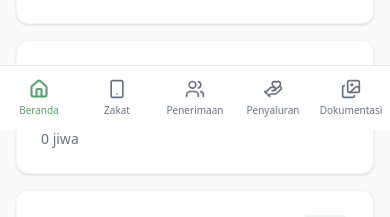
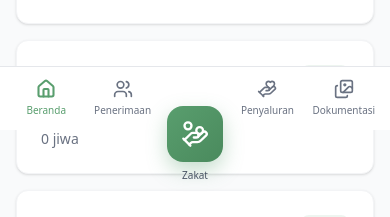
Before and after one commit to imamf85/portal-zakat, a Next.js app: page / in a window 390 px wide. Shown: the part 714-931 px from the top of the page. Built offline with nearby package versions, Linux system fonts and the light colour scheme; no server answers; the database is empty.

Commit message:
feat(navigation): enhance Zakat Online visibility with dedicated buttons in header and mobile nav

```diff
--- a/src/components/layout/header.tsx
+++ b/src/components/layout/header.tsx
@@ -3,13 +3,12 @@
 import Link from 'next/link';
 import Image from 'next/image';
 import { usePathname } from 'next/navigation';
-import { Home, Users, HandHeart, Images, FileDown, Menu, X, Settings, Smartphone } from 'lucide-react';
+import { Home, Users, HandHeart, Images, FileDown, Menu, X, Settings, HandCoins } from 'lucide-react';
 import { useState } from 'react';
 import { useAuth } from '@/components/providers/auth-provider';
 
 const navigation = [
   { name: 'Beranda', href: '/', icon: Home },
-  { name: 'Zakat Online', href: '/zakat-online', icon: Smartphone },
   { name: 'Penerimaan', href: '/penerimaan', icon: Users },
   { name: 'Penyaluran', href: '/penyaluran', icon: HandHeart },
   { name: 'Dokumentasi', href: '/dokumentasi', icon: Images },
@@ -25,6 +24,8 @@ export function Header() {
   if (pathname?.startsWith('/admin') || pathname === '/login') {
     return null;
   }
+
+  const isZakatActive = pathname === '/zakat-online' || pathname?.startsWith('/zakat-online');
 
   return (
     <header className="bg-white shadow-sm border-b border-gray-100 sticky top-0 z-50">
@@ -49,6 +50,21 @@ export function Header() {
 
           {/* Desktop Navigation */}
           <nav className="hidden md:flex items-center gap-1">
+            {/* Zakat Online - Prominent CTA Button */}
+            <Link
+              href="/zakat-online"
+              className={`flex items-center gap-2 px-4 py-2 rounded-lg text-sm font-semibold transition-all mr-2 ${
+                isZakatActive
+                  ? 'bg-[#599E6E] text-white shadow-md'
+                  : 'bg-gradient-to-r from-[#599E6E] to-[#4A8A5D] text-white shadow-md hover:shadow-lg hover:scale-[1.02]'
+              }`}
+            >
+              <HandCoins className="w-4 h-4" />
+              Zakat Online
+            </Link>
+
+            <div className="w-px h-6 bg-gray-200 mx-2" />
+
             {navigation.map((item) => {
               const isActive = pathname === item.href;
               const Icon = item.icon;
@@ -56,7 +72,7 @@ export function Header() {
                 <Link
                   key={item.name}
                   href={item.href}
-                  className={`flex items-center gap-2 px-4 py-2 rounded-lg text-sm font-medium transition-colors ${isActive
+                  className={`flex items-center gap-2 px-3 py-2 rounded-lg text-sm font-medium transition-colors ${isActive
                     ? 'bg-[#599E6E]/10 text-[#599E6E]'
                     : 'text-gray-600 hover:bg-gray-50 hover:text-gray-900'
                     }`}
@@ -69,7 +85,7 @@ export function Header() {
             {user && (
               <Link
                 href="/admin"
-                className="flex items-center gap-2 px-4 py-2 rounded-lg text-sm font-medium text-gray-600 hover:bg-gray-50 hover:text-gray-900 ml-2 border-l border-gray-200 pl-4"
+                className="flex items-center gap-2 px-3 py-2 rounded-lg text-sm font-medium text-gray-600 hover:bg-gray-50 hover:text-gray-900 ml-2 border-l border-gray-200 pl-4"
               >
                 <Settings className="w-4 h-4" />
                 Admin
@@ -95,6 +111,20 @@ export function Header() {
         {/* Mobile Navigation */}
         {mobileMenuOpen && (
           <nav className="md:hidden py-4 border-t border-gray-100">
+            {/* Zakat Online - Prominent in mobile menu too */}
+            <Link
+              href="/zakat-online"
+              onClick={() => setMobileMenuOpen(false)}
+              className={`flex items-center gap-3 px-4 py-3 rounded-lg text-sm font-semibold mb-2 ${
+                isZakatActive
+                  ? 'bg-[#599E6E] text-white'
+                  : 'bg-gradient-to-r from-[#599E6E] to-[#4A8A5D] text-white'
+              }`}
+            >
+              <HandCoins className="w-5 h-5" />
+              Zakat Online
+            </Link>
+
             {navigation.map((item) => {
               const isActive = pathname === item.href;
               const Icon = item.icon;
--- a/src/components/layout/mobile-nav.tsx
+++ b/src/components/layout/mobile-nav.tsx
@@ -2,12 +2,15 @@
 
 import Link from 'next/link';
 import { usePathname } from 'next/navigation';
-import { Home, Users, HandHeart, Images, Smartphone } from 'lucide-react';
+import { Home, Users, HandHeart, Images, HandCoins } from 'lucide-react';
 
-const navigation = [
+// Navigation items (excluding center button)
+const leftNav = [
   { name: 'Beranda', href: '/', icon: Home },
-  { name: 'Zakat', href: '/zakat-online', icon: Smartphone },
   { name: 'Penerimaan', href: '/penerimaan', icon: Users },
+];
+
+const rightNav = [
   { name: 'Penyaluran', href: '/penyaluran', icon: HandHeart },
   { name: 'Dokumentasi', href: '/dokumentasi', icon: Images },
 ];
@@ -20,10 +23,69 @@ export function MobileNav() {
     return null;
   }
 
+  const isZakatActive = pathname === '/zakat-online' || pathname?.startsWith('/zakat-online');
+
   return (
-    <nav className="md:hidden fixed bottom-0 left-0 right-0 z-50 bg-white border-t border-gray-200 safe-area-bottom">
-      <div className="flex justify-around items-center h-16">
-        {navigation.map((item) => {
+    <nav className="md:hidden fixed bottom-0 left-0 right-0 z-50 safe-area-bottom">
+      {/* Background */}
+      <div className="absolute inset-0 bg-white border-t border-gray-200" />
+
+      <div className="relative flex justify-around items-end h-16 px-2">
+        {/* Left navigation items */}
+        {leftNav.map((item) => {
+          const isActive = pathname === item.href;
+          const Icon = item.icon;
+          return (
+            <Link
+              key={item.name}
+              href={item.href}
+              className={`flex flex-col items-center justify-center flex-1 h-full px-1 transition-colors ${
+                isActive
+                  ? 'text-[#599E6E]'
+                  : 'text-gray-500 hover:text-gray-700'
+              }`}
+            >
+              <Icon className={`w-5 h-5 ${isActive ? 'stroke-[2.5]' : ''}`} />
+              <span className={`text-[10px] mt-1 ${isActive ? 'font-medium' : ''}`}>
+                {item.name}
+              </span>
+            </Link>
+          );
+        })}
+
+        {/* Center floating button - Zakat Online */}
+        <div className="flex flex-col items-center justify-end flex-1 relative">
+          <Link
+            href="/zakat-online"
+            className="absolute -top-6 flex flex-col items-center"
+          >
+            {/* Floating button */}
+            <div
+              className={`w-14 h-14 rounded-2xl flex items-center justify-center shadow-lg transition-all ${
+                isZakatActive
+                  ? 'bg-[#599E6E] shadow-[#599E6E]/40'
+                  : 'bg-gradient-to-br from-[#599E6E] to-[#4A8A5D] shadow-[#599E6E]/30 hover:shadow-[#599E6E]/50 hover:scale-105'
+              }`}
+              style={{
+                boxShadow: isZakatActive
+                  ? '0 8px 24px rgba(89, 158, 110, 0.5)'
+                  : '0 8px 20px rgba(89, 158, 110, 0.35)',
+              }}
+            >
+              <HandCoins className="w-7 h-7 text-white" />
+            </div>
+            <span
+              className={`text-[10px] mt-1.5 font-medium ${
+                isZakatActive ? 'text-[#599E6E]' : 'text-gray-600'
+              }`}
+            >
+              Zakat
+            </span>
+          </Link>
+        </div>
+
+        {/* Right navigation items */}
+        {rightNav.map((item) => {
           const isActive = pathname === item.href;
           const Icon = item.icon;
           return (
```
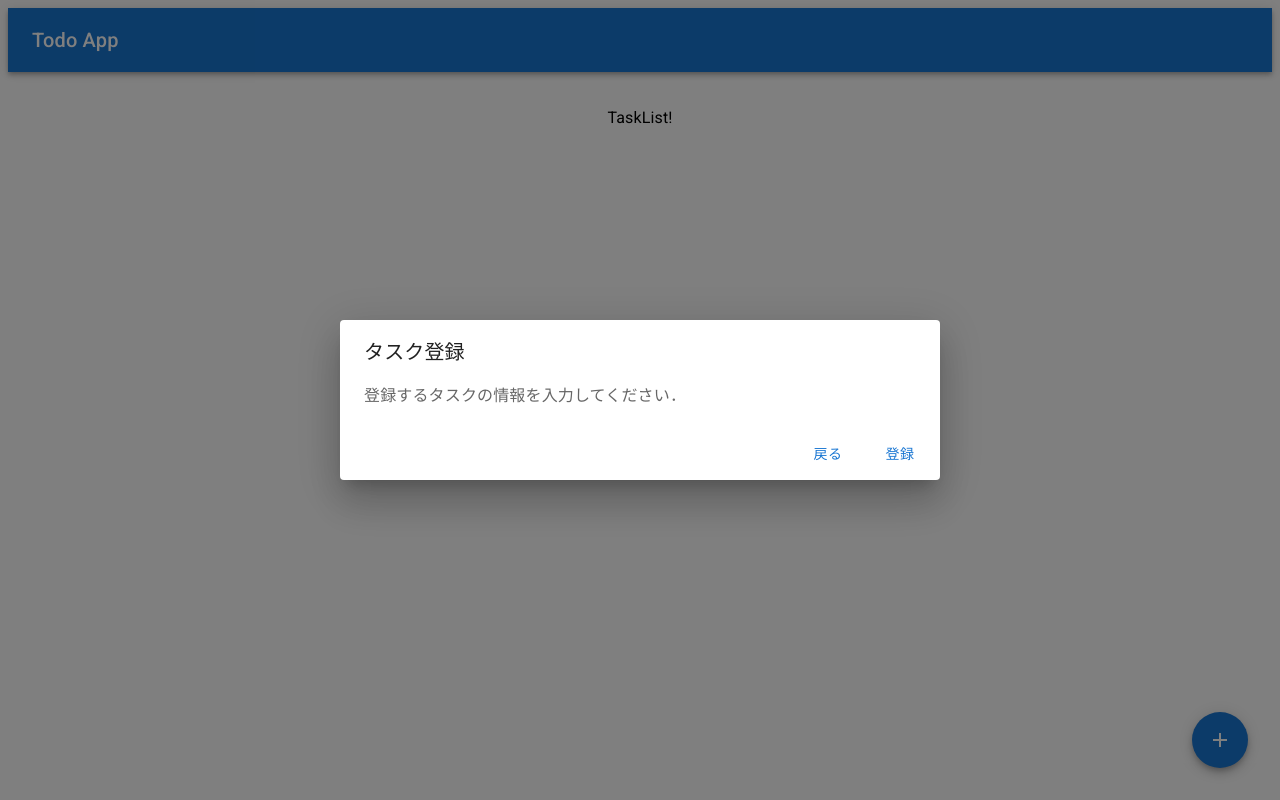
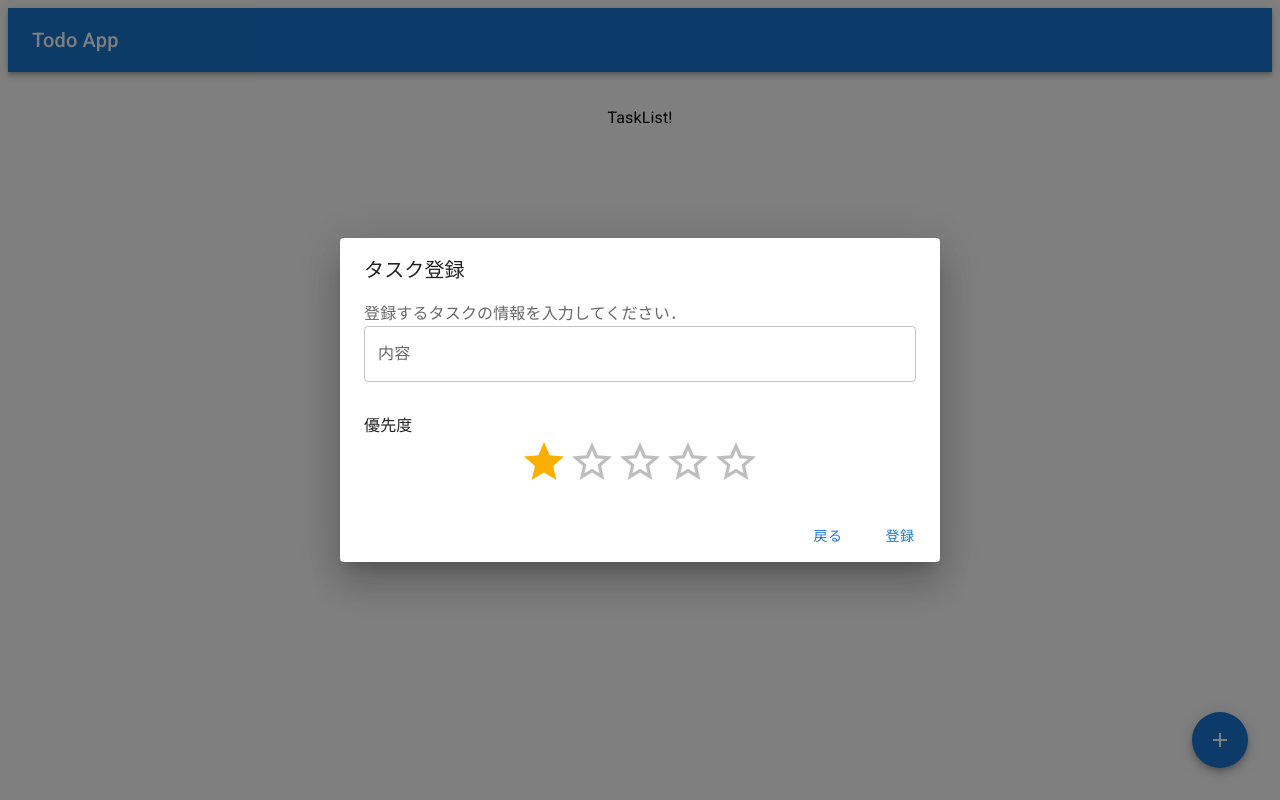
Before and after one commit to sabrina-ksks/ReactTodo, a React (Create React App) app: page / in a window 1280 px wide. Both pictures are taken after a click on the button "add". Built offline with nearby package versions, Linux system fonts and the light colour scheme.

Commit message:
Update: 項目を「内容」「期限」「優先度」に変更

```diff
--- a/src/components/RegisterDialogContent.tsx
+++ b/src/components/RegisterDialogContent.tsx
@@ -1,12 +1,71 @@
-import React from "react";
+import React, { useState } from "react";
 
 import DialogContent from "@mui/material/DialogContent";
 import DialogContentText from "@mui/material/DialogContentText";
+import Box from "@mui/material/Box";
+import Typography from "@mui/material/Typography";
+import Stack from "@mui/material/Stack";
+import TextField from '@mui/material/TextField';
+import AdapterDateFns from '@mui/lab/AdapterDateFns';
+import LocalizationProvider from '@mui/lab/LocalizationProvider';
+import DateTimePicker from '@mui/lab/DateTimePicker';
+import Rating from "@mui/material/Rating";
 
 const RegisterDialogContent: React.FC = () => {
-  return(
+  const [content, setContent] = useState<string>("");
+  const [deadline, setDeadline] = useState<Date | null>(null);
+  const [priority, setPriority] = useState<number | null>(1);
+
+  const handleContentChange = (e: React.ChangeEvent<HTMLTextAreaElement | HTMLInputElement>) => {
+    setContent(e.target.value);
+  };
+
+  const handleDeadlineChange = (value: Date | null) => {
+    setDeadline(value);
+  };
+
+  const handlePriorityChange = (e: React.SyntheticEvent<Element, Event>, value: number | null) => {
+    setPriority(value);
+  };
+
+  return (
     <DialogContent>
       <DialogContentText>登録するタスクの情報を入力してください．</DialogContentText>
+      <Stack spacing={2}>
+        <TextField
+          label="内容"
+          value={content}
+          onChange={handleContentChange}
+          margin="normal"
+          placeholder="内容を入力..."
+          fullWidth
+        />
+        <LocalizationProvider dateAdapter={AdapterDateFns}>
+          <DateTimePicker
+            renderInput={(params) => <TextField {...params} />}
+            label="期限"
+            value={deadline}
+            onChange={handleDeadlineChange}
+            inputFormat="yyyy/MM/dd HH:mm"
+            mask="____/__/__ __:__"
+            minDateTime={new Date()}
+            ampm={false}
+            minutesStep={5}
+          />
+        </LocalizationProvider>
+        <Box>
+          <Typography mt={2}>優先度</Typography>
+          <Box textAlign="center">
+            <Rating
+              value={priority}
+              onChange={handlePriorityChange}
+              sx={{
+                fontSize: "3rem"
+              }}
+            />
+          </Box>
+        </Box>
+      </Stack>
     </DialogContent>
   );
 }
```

Exercise brief
Every line in the listing that holds "Stack" belongs in the answer.

Problem solution
+import Stack from "@mui/material/Stack";
+      <Stack spacing={2}>
+      </Stack>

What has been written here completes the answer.